These are the tip of the iceberg, and all provide excellent means of conceptualising a range of areas that previously seem difficult to quantify. At some point, I’ll try and adapt these specifically for the Architecture role, to provide some indication of how they would add value to Architects and how they could be utilised. Its clear that there are a wealth of models out there, based on years and years of experience, some older than the IT profession itself.

This leads to the fundamental question… why do the current range of Architecture frameworks largely choose not to provide any guidance on soft skills? These skills are vital to undertaking the role, yet seem to bizarrely overlooked… Why? Competencies such as influencing, building trust, acting with integrity, providing inspiration and motivation. All the essential qualities of a Leader, which are fundamentally what the Architect is meant to provide.

From my own personal perspective, the inconvenient truth is that its easier for IT professionals to hide behind technical details, technologies and jargon as these are aspects that are easier to quantify and crucially control. We believe that it provides us with a level of power. Machines are easier to control, people are difficult to influence.

Here’s another question to consider, if Architects are to deliver on the promises of Enterprise Architecture, to increase our mandate and influence and act as effective Leaders within the business, can we do this without development of Soft Skill?
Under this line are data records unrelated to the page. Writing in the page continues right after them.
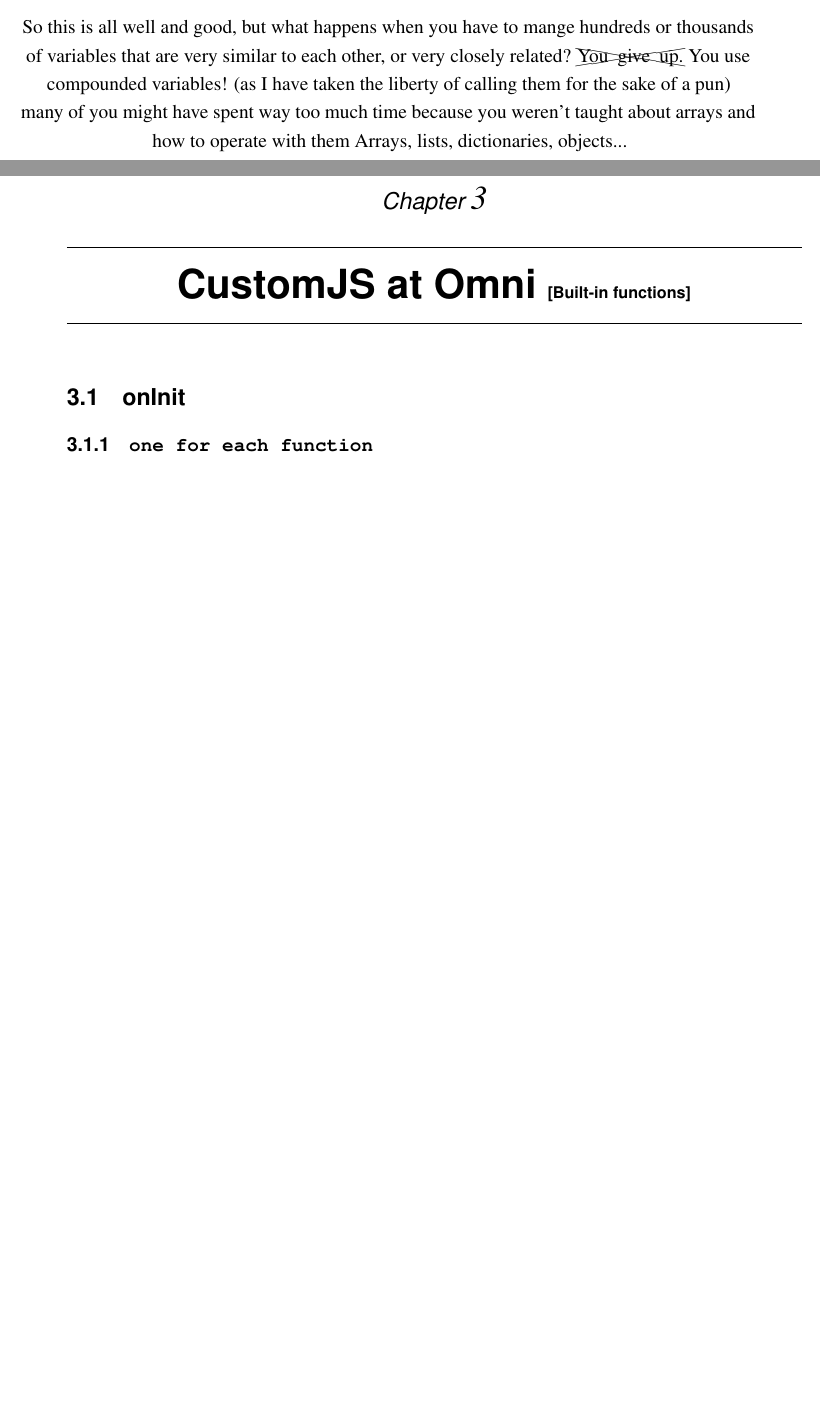
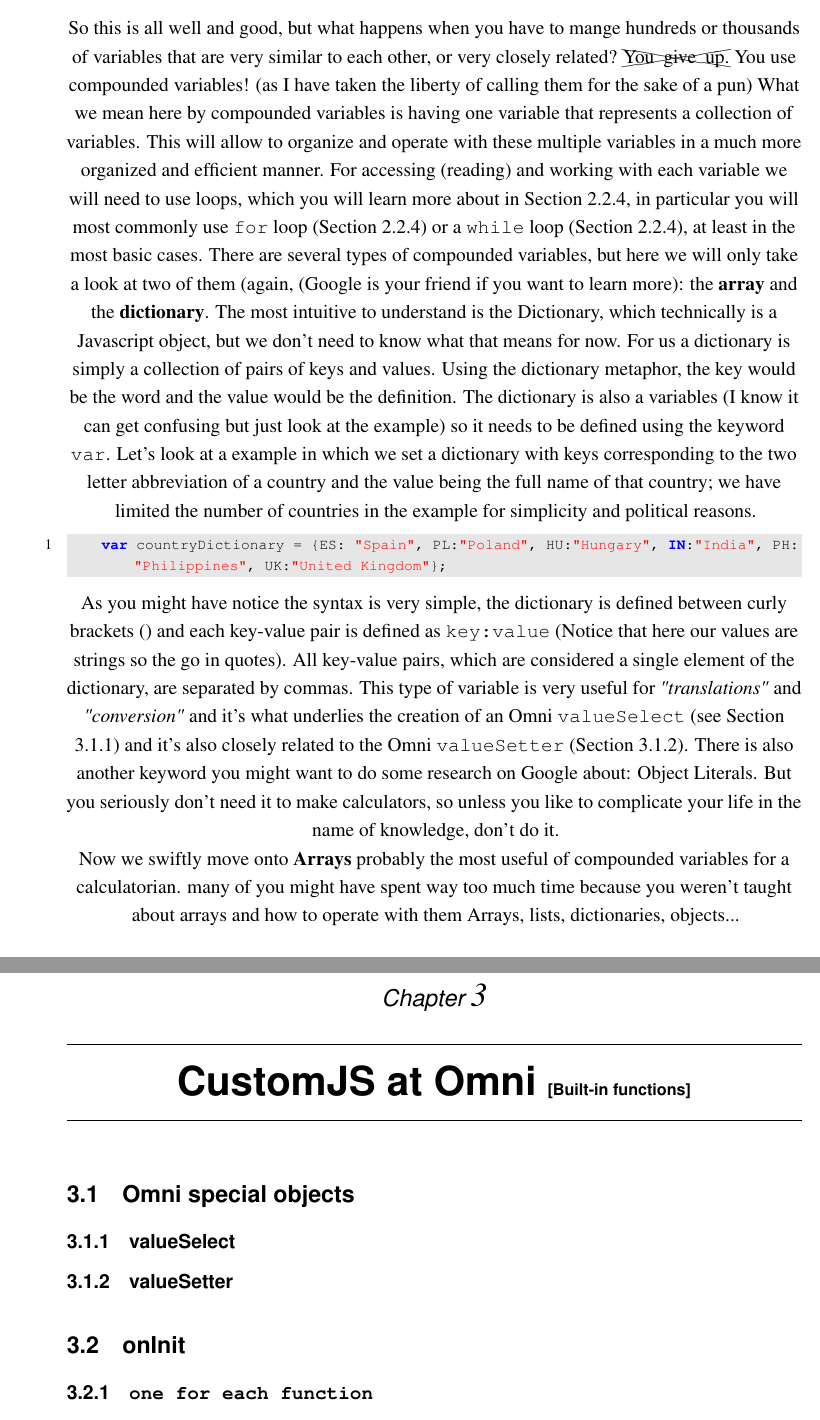
Before and after one commit to AlGepe/OmniSnippets_JS, a LaTeX book (Documentation/main.tex, which reads Documentation/fundamentals.tex, Documentation/omniFunc.tex): two parts of pages 14 and 17 of 25 before the commit and two parts of pages 15 and 19 of 27 after it, joined at a grey line, cut so that both start at the same text, the shorter picture padded with empty space. Compiled offline with LaTeX, dvips and Ghostscript.

Commit message:
Explained dictionaries, modified omni section (we'll see how it ends) and add comment on what is a programm

```diff
--- a/Documentation/fundamentals.tex
+++ b/Documentation/fundamentals.tex
@@ -79,7 +81,18 @@
 \subsubsection{Variables - Compounding like I have interest}
 \label{subsub:array}
 So this is all well and good, but what happens when you have to mange hundreds or thousands of variables that are very similar to each other, or very closely related? \xcancel{You\: give\: up.} You use compounded variables! (as I have taken the liberty of calling them for the sake of a pun)
+What we mean here by compounded variables is having one variable that represents a collection of variables. This will allow to organize and operate with these multiple variables in a much more organized and efficient manner. For accessing (reading) and working with each variable we will need to use loops, which you will learn more about in Section \ref{sub:execBasic}, in particular you will most commonly use \texttt{for} loop (Section \ref{subsub:for}) or a \texttt{while} loop (Section \ref{sub:while}), at least in the most basic cases.
+There are several types of compounded variables, but here we will only take a look at two of them (again, (Google is your friend if you want to learn more): the \textbf{array} and the \textbf{dictionary}.
+The most intuitive to understand is the Dictionary, which technically is a Javascript object, but we don't need to know what that means for now. For us a dictionary is simply a collection of pairs of keys and values. Using the dictionary metaphor, the key would be the word and the value would be the definition. The dictionary is also a variables (I know it can get confusing but just look at the example) so it needs to be defined using the keyword \texttt{var}.
+Let's look at a example in which we set a dictionary with keys corresponding to the two letter abbreviation of a country and the value being the full name of that country; we have limited the number of countries in the example for simplicity and political reasons.
 
+\begin{lstlisting}
+    var countryDictionary = {ES: "Spain", PL:"Poland", HU:"Hungary", IN:"India", PH:"Philippines", UK:"United Kingdom"};
+\end{lstlisting}
+As you might have notice the syntax is very simple, the dictionary is defined between curly brackets ({}) and each key-value pair is defined as \texttt{key:value} (Notice that here our values are strings so the go in quotes). All key-value pairs, which are considered a single element of the dictionary, are separated by commas.
+This type of variable is very useful for \textit{"translations"} and \textit{"conversion"} and it's what underlies the creation of an Omni \texttt{valueSelect} (see Section \ref{sub:vSelect}) and it's also closely related to the Omni \texttt{valueSetter} (Section \ref{sub:vSetter}). There is also another keyword you might want to do some research on Google about: Object Literals. But you seriously don't need it to make calculators, so unless you like to complicate your life in the name of knowledge, don't do it.
+
+Now we swiftly move onto \textbf{Arrays} probably the most useful of compounded variables for a calculatorian.
 many of you might have spent way too much time because you weren't taught about arrays and how to operate with them\footnote{I'm really sorry Julia, we could've save you so much time with the Pomodoro, hopefully this will still help you in the future}
 Arrays, lists, dictionaries, objects...
 \subsubsection{Functions}
--- a/Documentation/main.tex
+++ b/Documentation/main.tex
@@ -197,6 +197,9 @@
 
 \chapter{CustomJS at Omni \small{[Built-in functions]}}
     \label{chap:omni}
+    \section{Omni special objects}
+    \label{sec:omniFunc}
+    \input{omniFunc.tex}
 
     \section{onInit}
     \label{sec:onInit}
--- /dev/null
+++ b/Documentation/omniFunc.tex
@@ -0,0 +1,6 @@
+\subsection{valueSelect}
+\label{sub:vSelect}
+\subsection{valueSetter}
+\label{sub:vSetter}
+\begin{itemize}
+\end{itemize}
```
Also changed, not shown: Documentation/fundamentals.tex (2 more changed lines).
Why aren’t these techniques included within Architecture frameworks? You could say that “it is out of scope” for these frameworks, yet we seem to have very systematic techniques for stakeholder management, there is nothing included within this guidance to deal with “Hidden Sponsors”, “Anti Sponsor” or the “Solutionising Sponsor” (my personal favourite). Why don’t these frameworks adapt or apply these frameworks using the aforementioned models? Similarly, why is culture largely ignored (except for PEAF)?

This leads to a final question: do our Architecture frameworks need to consider providing a Leadership toolkit to provide a guide for the great unexplored Architecture frontier?